When asked about cancellations and long waits for sailings without reservations, Eby said Thursday (July 20) that this a “huge source of frustration” for people who depend on ferries for their livelihood.
“It’s a priority for our government,” he said. “That’s why we made significant changes to the leadership at BC Ferries to turn it around and ensure that it delivers that consistent and reliable service. We put half a billion dollars into BC Ferries to make sure that fares don’t increase.”
He was referring to a February provincial subsidy aimed at addressing rising fuel costs and inflation.
“Making sure that they are reliable is just as critical, which is why we changed the leadership and why we are continuing to push that to get changes in place to provide a reliable ocean highway for everybody who needs it in British Columbia.”
That leadership change took place almost exactly a year ago, when BC Ferries board chair Joy MacPhail, fresh off her appointment, fired Mark Collins as president and chief executive officer on July 22, 2022. Collins had held those roles since April 2017. During the 28 days before Collins’ firing, BC Ferries had cancelled 173 sailings.
Meanwhile, BC United used this anniversary for a general critique of BC Ferries, now under the leadership of Nicolas Jimenez, who previously served as a head of ICBC. It called for rapid improvements to protect the service as an essential transportation link and key part of the provincial tourism industry.
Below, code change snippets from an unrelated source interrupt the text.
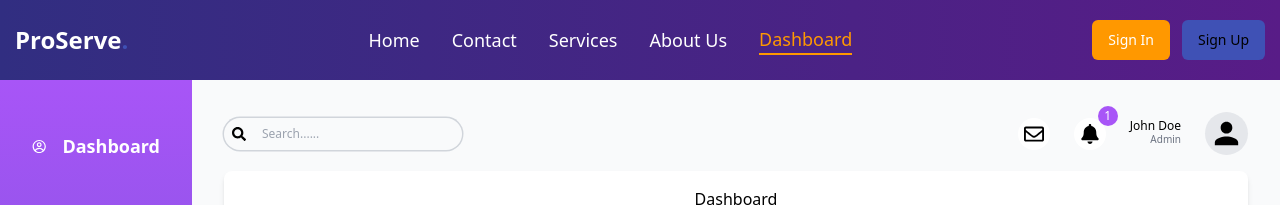
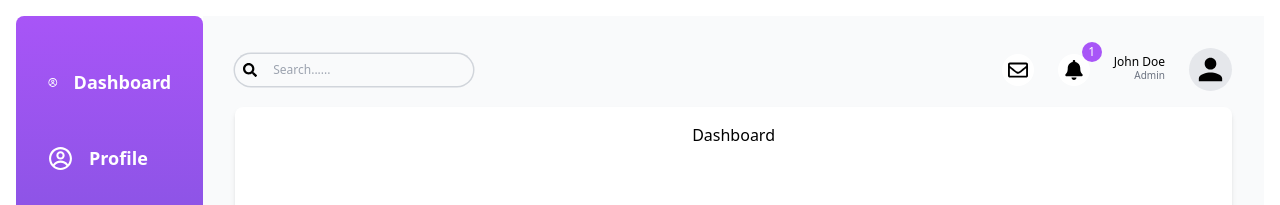
Before and after one commit to nahidraz23/proserve, a Next.js app: page /dashboard in a window 1280 px wide. Shown: the top 205 px of the page. Built offline with nearby package versions, Linux system fonts and the light colour scheme; no server answers.

Commit message:
dashboard layout updated

```diff
--- a/src/app/dashboard/layout.js
+++ b/src/app/dashboard/layout.js
@@ -1,23 +1,22 @@
-import DashboardNavbar from "@/components/DashboardNavbar";
-import Sidebar from "@/components/Sidebar";
+import DashboardNavbar from '@/components/DashboardNavbar'
+import Sidebar from '@/components/Sidebar'
 
-export default function DashboardLayout({ children }) {
+export default function DashboardLayout ({ children }) {
   return (
-    <div className="pt-20">
-      <div className="flex flex-col md:flex-row min-h-screen ">
-        <div className="w-full md:w-[18%] lg:w-[15%] shadow-lg">
+    <div className='p-4 rounded-xl'>
+      <div className='flex flex-col md:flex-row '>
+        <div className='w-full md:w-[18%] lg:w-[15%]'>
           <Sidebar />
         </div>
-
-        <main className="w-full md:w-[82%] lg:w-[85%] p-4 md:p-8 bg-gray-50 overflow-auto">
-        <div className="mb-4">
-        <DashboardNavbar />
-        </div>
-          <div className="bg-white w-full shadow-md rounded-lg p-4 ">
+        <main className='w-full md:w-[82%] lg:w-[85%] p-4 md:p-8 bg-gray-50'>
+          <div className='mb-4 '>
+            <DashboardNavbar />
+          </div>
+          <div className='bg-white w-full shadow-md rounded-lg p-4 min-h-[calc(100vh-160px)]'>
             {children}
           </div>
         </main>
       </div>
     </div>
-  );
+  )
 }
--- a/src/app/dashboard/page.jsx
+++ b/src/app/dashboard/page.jsx
@@ -59,7 +59,7 @@ const Dashboard = () => {
 
   return (
 
-    <div className="min-h-screen">
+    <div className="">
       <h1 className="text-center">Dashboard</h1>
       {/* <main className="md:p-6">
         <header className="flex flex-col md:flex-row justify-between items-center mb-6">
--- a/src/app/layout.js
+++ b/src/app/layout.js
@@ -16,7 +16,9 @@ export const metadata = {
 };
 
 export default function RootLayout({ children }) {
+
   return (
+
     <html lang="en">
       <body className={inter.variable}>
         <AuthProvider>
--- a/src/components/DashboardNavbar.jsx
+++ b/src/components/DashboardNavbar.jsx
@@ -7,7 +7,7 @@ const DashboardNavbar = () => {
   const [notificationCount, setNotificationCount] = useState(1);
 
   return (
-    <div className="flex items-center justify-between ">
+    <div className="flex items-center justify-between">
       {/* Search bar */}
       <div className="hidden md:flex items-center gap-2 text-xs rounded-full px-2 ring-[1.5px] ring-gray-300">
         <FaSearch size={14} />
--- a/src/components/HomePage/Header/Header.jsx
+++ b/src/components/HomePage/Header/Header.jsx
@@ -20,11 +20,14 @@ import { ToastAction } from "@/components/ui/toast";
 import SignInForm from "@/components/Authentication/SignIn/SignInForm";
 import SignUpForm from "@/components/Authentication/SignUp/SignUpForm";
 import useAxiosPublic from "@/hooks/useAxiosPublic";
+import { usePathname } from "next/navigation";
+import DashboardLayout from "@/app/dashboard/layout";
 
 const Header = () => {
   const { toast } = useToast();
   const axiosPublic = useAxiosPublic();
   const { user, createUser, signInUser, updateUserProfile, logOut } = useAuth();
+  const path = usePathname();
 
   const {
     register,
@@ -93,6 +96,10 @@ const Header = () => {
         console.log(err.message);
       });
   };
+
+  if(path.includes('dashboard')){
+    return DashboardLayout;
+  }
 
   return (
     <header className="py-5 bg-gradient-to-r from-indigo-900 to-purple-900 fixed z-50 w-full flex">
--- a/src/components/Shared/Footer.jsx
+++ b/src/components/Shared/Footer.jsx
@@ -1,3 +1,6 @@
+'use client'
+import DashboardLayout from "@/app/dashboard/layout";
+import { usePathname } from "next/navigation";
 import {
   FaFacebookF,
   FaInstagram,
@@ -6,6 +9,12 @@ import {
 } from "react-icons/fa";
 
 const Footer = () => {
+  const path = usePathname();
+
+  if(path.includes('dashboard')){
+    return DashboardLayout;
+  }
+
   return (
     <footer className="bg-gradient-to-r from-indigo-900 to-purple-900 text-white py-12">
       <div className="container mx-auto grid md:grid-cols-4 gap-10 text-center md:text-left w-[80%]">
--- a/src/components/Sidebar.jsx
+++ b/src/components/Sidebar.jsx
@@ -6,7 +6,7 @@ import { LiaUsersCogSolid } from "react-icons/lia";
 
 const Sidebar = () => {
   return (
-    <div className="h-full bg-gradient-to-b from-purple-500 to-primary text-white">
+    <div className="min-h-[calc(100vh-38px)] bg-gradient-to-b from-purple-500 to-primary text-white rounded-lg">
       <aside className="w-full p-5 flex flex-col gap-6 pt-10">
         <Link href="/dashboard">
           <div className="text-lg font-semibold flex items-center gap-4 transition-all duration-300 hover:bg-primary p-3 rounded-md hover:scale-105">
```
“It’s evident that the NDP’s meddling has only led BC Ferries down a path of chaos and inefficiency,” Jordan Sturdy, Shadow Minister for BC Ferries, said. “Things are worse than ever and the public is left to bear the consequences.”
BC Ferries issues include sustained inflation, fuel prices, labour costs and a local shortage of staff. While other industries face similar issues, BC Ferries also operates in a highly regulated environment with high education standards for its key staff.
It takes years for aspiring deck officers and engineers to receive the necessary training and certification before they can even enter the workforce and additional years from them to gain the necessary experience to move up in rank and responsibility. This means that any losses among those key staff are not easily replaced.
Transportation Minister Rob Fleming has called B.C. Ferries’ performance over the Canada Day long weekend “unacceptable” and deemed the upcoming B.C. Day long weekend a testing ground.